The Governor of Vermont, Phil Scott, signed gun control measures earlier this week – adding restrictive new laws including age restrictions on firearms purchases, bans on “high-capacity” (read: standard capacity) magazines, bans on bump stocks, and “closes” the non-existent “gun show loophole.”
The Hill called the new laws “a big win for advocates of stricter controls in a state that has long held some of the most permissive rules in the nation.” That description, and the new restrictions themselves, may suggest that Vermont is reeling from a crime wave or suffering from a “gun violence epidemic.”
To be blunt, Vermont has historically been one of the safest states in the nation. U.S. News just rated it the second safest state. Vermont had the 2nd best violent crime ranking – meaning the 2nd lowest violent crime rate.

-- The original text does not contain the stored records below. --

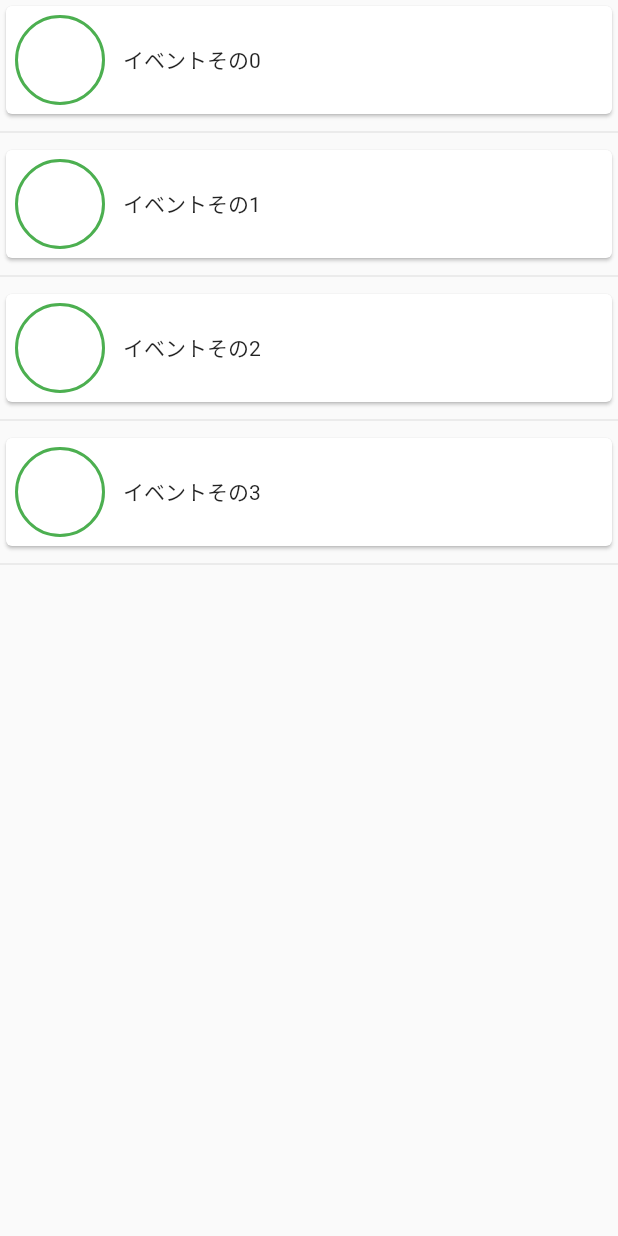
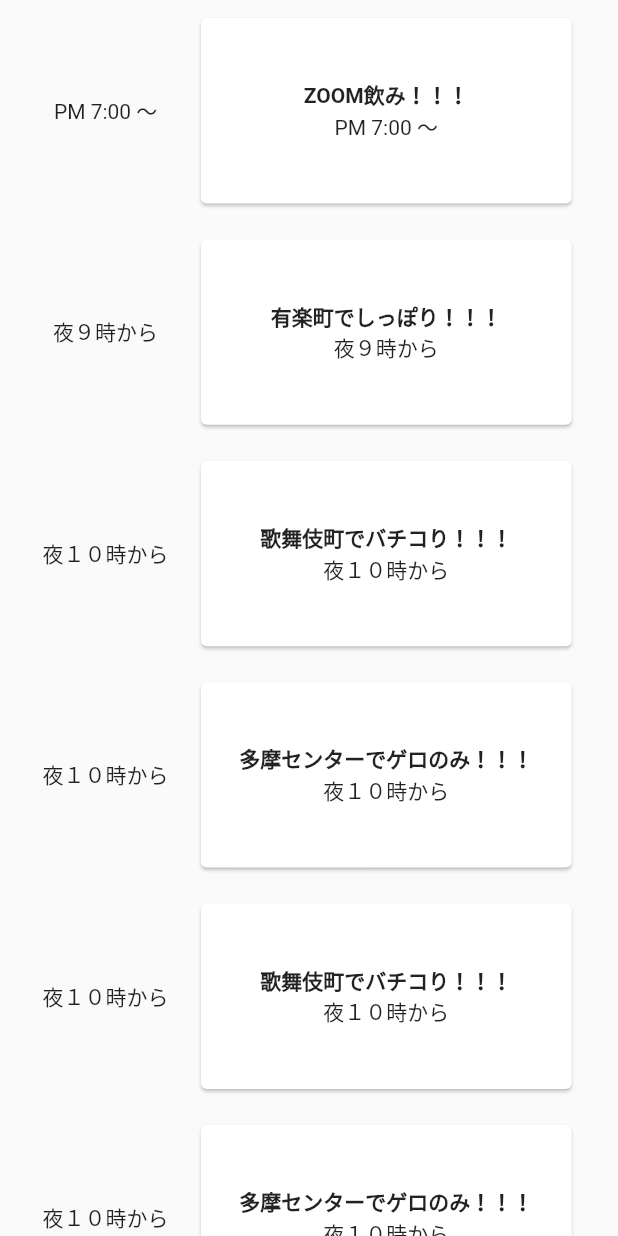
Before and after one commit to meloet-app/asoble_app, a Flutter app: the CommunityEventPage widget shown alone on an empty page, opened directly, on a phone screen of 412 x 824 dp. Run offline on Flutter 3.47's test engine with Material 2 defaults, Android fonts, the phone set to English and light mode, and no system bars; our stand-ins replace carousel_slider, cloud_firestore, firebase_auth, firebase_core, flutter_datetime_picker; missing offline and left inert: neumorphic; accounts and stored records are empty.

Commit message:
20201131 UI大幅変更 イベント一覧ループ処理実装

```diff
--- a/lib/pages/mypages/in_community/community_event_list.dart
+++ b/lib/pages/mypages/in_community/community_event_list.dart
@@ -18,47 +18,76 @@ class CommunityEventPageState extends State<CommunityEventPage> {
 
   @override
   Widget build(BuildContext context) {
-    return new Scaffold(
+    return Center(
 
-      body: Column(
-        children: [
-          Expanded(
-            child: ListView.builder(
-                shrinkWrap: true,
-                physics: ScrollPhysics(),
-                itemBuilder: (BuildContext context, int i) {
-                  if (i.isOdd) return Divider();
-                  final index = i ~/ 2;
-                  if (index < 4) {
-                    return new GestureDetector(
-                      onTap: () {
-                        Navigator.push(context, CupertinoPageRoute(builder: (context) => EventDetailPage(context:context,index:index)));
+        child: Container(
 
-                      },
-                      child: Card(
-                          child: Row(
-                            children: [
-                              Container(
-                                margin: EdgeInsets.only(
-                                    left: 6, top: 6, right: 12, bottom: 6),
-                                height: 60,
-                                width: 60,
-                                decoration: BoxDecoration(
-                                    border: Border.all(color: Colors.green, width: 2),
-                                    borderRadius: BorderRadius.circular(60)),
-                              ),
-                              Text("イベントその" + index.toString()),
-                            ],
-                          )),
-                    );
-                  } else {
-                    return null;
-                  }
-                }),
-          )
-        ],
-      ),
+
+            child: friendListWidget()
+        )
     );
+  }
+
+  Widget friendListWidget() {
+    List<Widget> widgetList = new List<Widget>();
+    for (var i = 0; i < currentCommunityPartyList.length; i++) {
+      widgetList.add(new EventCard(
+          eventName: currentCommunityPartyList[i][0],
+          time: currentCommunityPartyList[i][1],
+          index: currentCommunityPartyList[i][2]
+      )
+      );
+    }
+    return new ListView(children: widgetList);
+  }
+}
+
+class EventCard extends StatelessWidget {
+
+
+  String eventName;
+  String time;
+  int index;
+  EventCard({this.eventName,this.time,this.index});
+
+  Color indicatorColor = const Color(0xff33CC10);
+
+  @override
+  Widget build(BuildContext context) {
+    return
+          Row(crossAxisAlignment: CrossAxisAlignment.center,
+            mainAxisAlignment: MainAxisAlignment.center,
+            children: [
+              Container(
+                height:mediaSize.height*0.15+16.0,
+              width:mediaSize.width*0.25 ,
+
+                child:Center(child: Text(time))),
+            Padding(
+            padding: const EdgeInsets.all(8.0),
+            child:
+              Center(
+                child: new GestureDetector(
+                  child: Card(
+                  child: Container(
+                    width: mediaSize.width*0.6,
+                    height: mediaSize.height*0.15,
+
+                      child:Column(
+                        mainAxisAlignment: MainAxisAlignment.center,
+                       children:[
+                         Text(eventName,style: TextStyle(fontWeight: FontWeight.bold),),
+                         Text(time),
+                       ])
+
+
+
+                    ),
+                  ),
+                ),
+              ),
+            )
+  ]);
   }
 }
 
@@ -67,13 +96,11 @@ class CommunityEventPageState extends State<CommunityEventPage> {
 
 
 
-
-
-
-
-List<Widget> currentCommunityPartyList = [
-  CurrentPartyListWidget(partyName: "ZOOM飲み！！！", partyInfo: "夜７時から",index:10),
-  CurrentPartyListWidget(partyName: "有楽町でしっぽり！！！", partyInfo: "夜９時から",index:11),
-  CurrentPartyListWidget(partyName: "歌舞伎町でバチコり！！！", partyInfo: "夜１０時から",index:12),
-  CurrentPartyListWidget(partyName: "多摩センターでゲロのみ！！！", partyInfo: "夜１０時から",index:13),
+List<List> currentCommunityPartyList = [
+  ["ZOOM飲み！！！",  "PM 7:00 〜",10],
+  ["有楽町でしっぽり！！！", "夜９時から",11],
+  ["歌舞伎町でバチコり！！！","夜１０時から",12],
+  ["多摩センターでゲロのみ！！！", "夜１０時から",13],
+  ["歌舞伎町でバチコり！！！","夜１０時から",12],
+  ["多摩センターでゲロのみ！！！", "夜１０時から",13],
 ];
--- a/lib/pages/mypages/in_community/community_home.dart
+++ b/lib/pages/mypages/in_community/community_home.dart
@@ -121,6 +121,8 @@ class CommunityHomePageState extends State<CommunityHomePage>{
 
   }
 
+
+
 List<Widget> currentCommunityInfoList =[
   CurrentPartyListWidget(partyName: "新しく〇〇さんが参加しました", partyInfo: "みんなで歓迎しましょう！",index:10),
   CurrentPartyListWidget(partyName: "来週土曜日は△△さんのお誕生日です", partyInfo: "みんなでお祝いしましょう！",index:11),
--- a/lib/pages/mypages/in_community/community_navigation_bar.dart
+++ b/lib/pages/mypages/in_community/community_navigation_bar.dart
@@ -16,8 +16,9 @@ class CommunityNavigationBar extends StatefulWidget {
 class CommunityNavigationBarState extends State<CommunityNavigationBar> {
   static List<Widget> _pageList = [
     CommunityFriendPage(),
+
+    CommunityInfoPage(),
     CommunityEventPage(),
-    CommunityInfoPage(),
     MyProfilePage(),
   ];
 
```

Let’s take a closer look at crime in Vermont and at firearms-involved homicides in particular.
Using FBI data, there were 18 people killed with a rifle of any type in Vermont between 2005 and 2016. The same number of people were killed by “personal weapons” – hands, fists, and feet. So, on average, two people are killed with rifles of any type in Vermont in a year (if you round up). The rate per 100,000 in population has ranged from 0.0 to 0.6 in this time period. Overall, six people were killed with a firearm in Vermont in 2016 – a rate of 1.0 firearms-related homicides per 100,000 Vermonters.
We continually note that these statistics refer to a rifle of any type because the Centers for Disease Control and Prevention (CDC), the Vermont Department of Public Safety, and the Federal Bureau of Investigation (FBI) do not provide a breakdown of the specific rifle type used in a homicide. One cannot parse “assault weapons with high-capacity magazines” from bolt-action rifles with the available data. No data on the number of rounds fired or the magazine capacity is available.
But, by all means, this is a “big win for gun control advocates.” The sitting governor of a state has signed into law a solution based not on a defined need or driven by data but rather because anti-gun radicals have perverted the Green Mountain state. This really suggests that gun control advocates care more about restricting 2nd Amendment rights than they do about preventing violence.
If preventing violence really is their mission, we’re not quite sure how they found themselves in Vermont… where violence is about as rare as it gets.